One of my favorite quotes involving travel comes from William Gibson’s Pattern Recognition, describing a character who has just arrived in London, after a transatlantic flight:
For me, this is the perfect way to to describe that empty and displaced feeling I get when I’ve just made a long flight, feeling very much out of my own time and space. Â Usually alone, often at night, and frequently in a city new to me, I just go for a walk. Â There’s never a particular plan to it. Â Just a wander around, trying to absorb the general sense of a place.
So that’s what I did when, having arrived late at night in Taipei and checked into the Howard, I found myself with the energy to move. Â I did this despite the fact that I’d not slept a bit on the plane, and – in a first for me – found I’d have some company on this walk. Â Niamh and Mark, also in Taiwan for the Cycling Festival, found themselves a bit restless, too. Â So off we went. Â And this is what we found:
It would be foolish, indeed, to think you know a city through a single late night walk. Â But it does start to sketch a map of sorts. Â Not just ordinal, but of expectations. Â Some things you get wrong – I’d soon learn that all those wide bike lanes were going to be filled with buzzing scooters in the morning, with barely a bike to be seen. Â But others turn out quite right – I felt incredibly safe, and there was an easiness to the people around me. Â That’s a theme that – while not particularly related to the purpose of my trip – certainly helped me focus on that purpose. Â Taiwan, despite the challenges of language (and weather), turned out to be a rather easy place.
What is rarely easy, in any place 12 time zones away from your own, is getting yourself keyed into the local rhythms. Â So it was with no small amount of effort that I hauled myself out of bed early the next morning for a second look at Taipei, this time in daylight:
Click here for same slideshow, but bigger and with captions.
After a lovely breakfast, it was off for a bit of quick sight-seeing before heading to the airport for a flight to Taitung (TTT). Â This included a stop at the Chiang Kai-shek Memorial Hall (å›½ç«‹ä¸æ£çºªå¿µå ‚):
I suppose that now is as good a time as any to introduce the cast. Â From left to right: Niamh (of Adventures Abroad), John (our guide/magician/miracle worker), Kate (of GlobalSoulAdventures), Mark (of Bikehugger.com), and Beverly (of Beverly Garrity Design). Â You’ll be seeing more of them later. Â For now, this is their best side.

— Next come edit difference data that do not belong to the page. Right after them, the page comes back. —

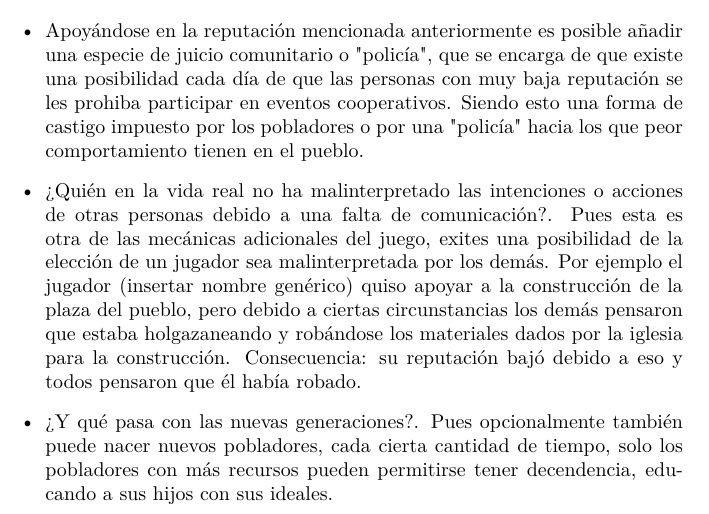
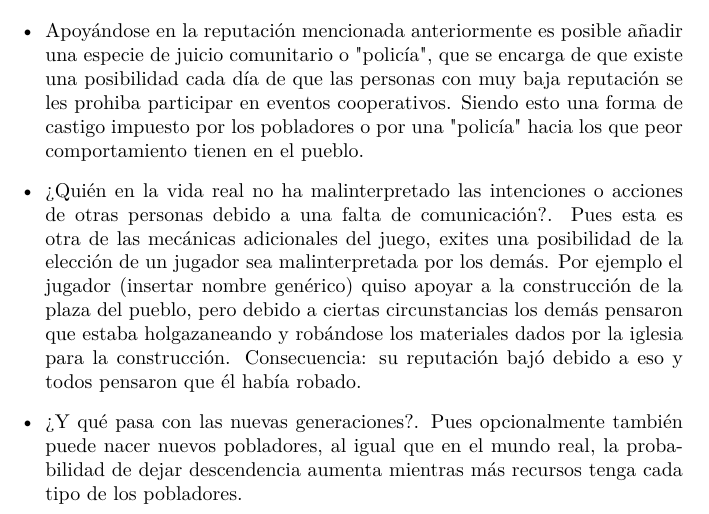
Before and after one commit to 0HH02/live_simulator, a LaTeX document (report/sim_ia_report.tex): part of page 7 of 20, cut so that both start at the same text. Compiled offline with pdfLaTeX.

Commit message:
report updated

```diff
--- a/report/sim_ia_report.tex
+++ b/report/sim_ia_report.tex
@@ -134,8 +134,8 @@ A continuaci\'on ponemos algunas de ellas.
             mec\'anicas adicionales del juego, exites una posibilidad de la elecci\'on de un jugador sea malinterpretada por los dem\'as. Por ejemplo el jugador (insertar nombre gen\'erico)
             quiso apoyar a la construcci\'on de la plaza del pueblo, pero debido a ciertas circunstancias los dem\'as pensaron que estaba holgazaneando y rob\'andose los
             materiales dados por la iglesia para la construcci\'on. Consecuencia: su reputaci\'on baj\'o debido a eso y todos pensaron que \'el hab\'{\i}a robado.
-      \item ¿Y qu\'e pasa con las nuevas generaciones?. Pues opcionalmente tambi\'en puede nacer nuevos pobladores, cada cierta cantidad de tiempo, solo los pobladores
-            con m\'as recursos pueden permitirse tener decendencia, educando a sus hijos con sus ideales.
+      \item ¿Y qu\'e pasa con las nuevas generaciones?. Pues opcionalmente tambi\'en puede nacer nuevos pobladores, al igual que en el mundo real, la probabilidad de dejar descendencia aumenta
+            mientras m\'as recursos tenga cada tipo de los pobladores.
 \end{itemize}
 \newpage
 
```
Also changed, not shown: report/sim_ia_report.pdf, 3 other files.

Other reasons to check out the CKS Memorial:
It’s an interesting memorial, and undoubtedly could have been the kick-off of many an interesting political discussion (I find Taiwan’s political landscape fascinating, despite possessing just a glancing understanding of it), but this was not to be that kind of trip. Â Rather, it would be the kind of trip where we found things like this hilarious:
Yes, that’s a robot construction flag waver, and for the remainder of the trip, it never failed to excite and make us laugh. Â What can I say? Â We’re a simple people.
On the way to the airport, we saw an advertisement for one of the most useful pieces of Taiwan’s new push for improved cycletouring infrastructure – bike cars on trains:
To get to Taitung (TTT), however, we flew on Uni Air. Â We departed from Taipei’s domestic airport, Songshan (TSA). Â For domestic travel, this is far more convenient to downtown Taipei than TPE. Â The flight was short and uneventful, taking us from this:
Well, except for one thing. Â This fellow sat directly behind us:
I found it hilarious, though my seatmate was less sanguine. Â Alas, we all got along just fine, and now I’m sitting comfortably at home. Â And that fellow probably isn’t. Â And we were off!
Taitung County (the county/state/province surrounding Taitung, the city) was completely different than Taipei. Â Green, spacious, green, gorgeous, and green, we’d clearly arrived in a very different part of Taiwan, despite the sub-60 minute flight. Â From there, we headed north for another bit of tourism – an aboriginal demonstration site that offered traditional rafting. Â A picture of tranquility, I think:
And it looks simple enough:
So off we went, anticipating a bit of lazy time on the water:
Just look that. Â Beautiful, no?
Well. Â Just to the right of this photo? Â Is the rock I decided to land on, and make an ironic colonial claim. Â Joke was on me, though, as the rock tossed me off, camera in pocket, for a swim in the water. Â Which was really quite pleasant, until I’d been treading water for a minute or so and realized that the camera was, in fact, in pocket. Â So I’m a little short of photos for this day, after this. Â We ended up at the Hotel Royal Chihpen, where I obtained a magic bag of rice that made much of what follows possible . . .
Tomorrow: The 2010 Taiwan Cycling Festival kicks off! Â Also: Taitung International Triathlon, with a guest appearance from the Taiwan Air Force.